Lab Fee: $110, includes drum kit with elk skin, sinew, wood drum frame, paints, miscellaneous supplies, and use of tools and equipment in class. $85 if choosing to make a paddle. You may be asked to purchase and bring additional materials.

Materials List: Download here.

Enrollment limited to 10 students

Mike Dangeli (Nisga’a, Tlingit, Tsetsaut, Tsimshian) grew up in his people’s traditional territory in Southeast Alaska and Northern British Columbia. Mike is a renowned artist and carver. His work is collected and exhibited throughout North America and Europe. He is a singer, songwriter, and dancer. Mike and wife Mique’l lead the Git Hayetsk Dancers, an internationally renowned First Nations dance group based in Vancouver. He has carved more than 100 of the masks performed by their group.

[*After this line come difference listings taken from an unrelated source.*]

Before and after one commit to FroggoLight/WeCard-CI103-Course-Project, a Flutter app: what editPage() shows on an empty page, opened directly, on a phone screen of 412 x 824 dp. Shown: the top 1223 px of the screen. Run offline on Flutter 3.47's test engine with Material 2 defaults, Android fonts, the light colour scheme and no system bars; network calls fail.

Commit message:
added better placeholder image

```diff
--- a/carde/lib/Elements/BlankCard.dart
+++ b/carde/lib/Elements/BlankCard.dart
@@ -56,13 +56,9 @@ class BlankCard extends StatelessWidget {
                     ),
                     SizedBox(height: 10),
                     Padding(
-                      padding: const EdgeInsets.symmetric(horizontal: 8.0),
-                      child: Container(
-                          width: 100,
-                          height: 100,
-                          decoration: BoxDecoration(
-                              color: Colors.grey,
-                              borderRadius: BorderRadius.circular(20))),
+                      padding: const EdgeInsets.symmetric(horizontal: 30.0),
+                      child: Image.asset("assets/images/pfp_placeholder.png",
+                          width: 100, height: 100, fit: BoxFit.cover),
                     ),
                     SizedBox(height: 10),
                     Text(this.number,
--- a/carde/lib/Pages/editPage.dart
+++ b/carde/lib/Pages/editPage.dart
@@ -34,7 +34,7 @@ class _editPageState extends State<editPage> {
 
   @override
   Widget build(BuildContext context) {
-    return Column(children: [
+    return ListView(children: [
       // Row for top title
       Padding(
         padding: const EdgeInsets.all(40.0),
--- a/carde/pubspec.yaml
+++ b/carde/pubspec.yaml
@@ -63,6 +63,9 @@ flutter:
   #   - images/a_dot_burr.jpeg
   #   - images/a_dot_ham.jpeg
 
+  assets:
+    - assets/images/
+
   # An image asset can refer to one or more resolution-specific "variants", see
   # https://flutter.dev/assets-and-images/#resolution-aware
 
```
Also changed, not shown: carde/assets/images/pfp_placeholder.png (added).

California Native Plants: Contemporary & Traditional Medicinal Uses

Barbara Drake, Craig Torres, Daniel McCarthy, Abe Sanchez

July 1-2
Two-day session

Learn to preserve and use native plants from seasoned experts. Stroll through the campus meadow, next to ancient Cahuilla bedrock mortars, and learn about the plants surrounding you in an ethnobotany talk. Discover the secret lives of plants and seeds you usually look right past, including prickly pear cactus, white sage, elderberry, stinging nettle, pine sap and rose hips. Learn to use native plants to treat ailments, such as skin conditions, fight colds and flus and utilize teas and drinks for preventive medicine. You will get to make your own elderberry tube to store teas, medicine or offerings, make your own skin salves, herbal tea bags and other items. Visit Cahuilla rock art sites in Idyllwild to learn their meaning and the importance of their preservation. This workshop is dedicated to the instructors’ teacher, Katherine Siva Saubel, with deep gratitude.

Skill Level: All levels, teens may attend with a parent

Tuition: $285

Lab Fee: $35, includes materials, food, & field trip.

Enrollment limited to 20 students

Craig Torres (Tongva) is a member of the Traditional Council of Pimu and involved with the Ti’at Society, an organization focused on the revival of the traditional maritime culture of the Southern California coastal region and Southern Channel Islands. He is an artist, educator and consultant who works with schools, cultural and nature centers, museums, and government agencies. He has helped create cooking demonstrations and classes using native California plants for Preserving Our Heritage and Chia Café.

Barbara Drake (Tongva) is a tribal elder and culture keeper. Her program, Preserving Our Heritage, is a bank of native foods collected, preserved and processed for tribal elders. She is a member of the Mother Earth Clan, a group of Southern California Native American women educators who have taught extensively in museums, schools and tribal institutions. She is also a founding member of the Chia Café Collective.

Daniel McCarthy earned his BS and MS in anthropology from UC Riverside. For the past 40 years, he has worked at Anza-Borrego Desert State Park, Joshua Tree National Park and throughout Southern California compiling photographic inventories of rock art sites. He has worked with elders and traditional practitioners for more than 35 years and served as the Tribal Relations Program manager for the San Bernardino National Forest for 17 years. He is currently director, CRM Department, San Manuel Band of Mission Indians.

Abe Sanchez is active in the revival and preservation of indigenous arts and foods, with specialties in Southern California Native American basketry and California and Southwest native foods. He has worked with traditional Native American gatherers to learn methods and practices. Abe believes that by teaching people about ancient natural foods and preparations, he can help them make a difference in their health and the environment.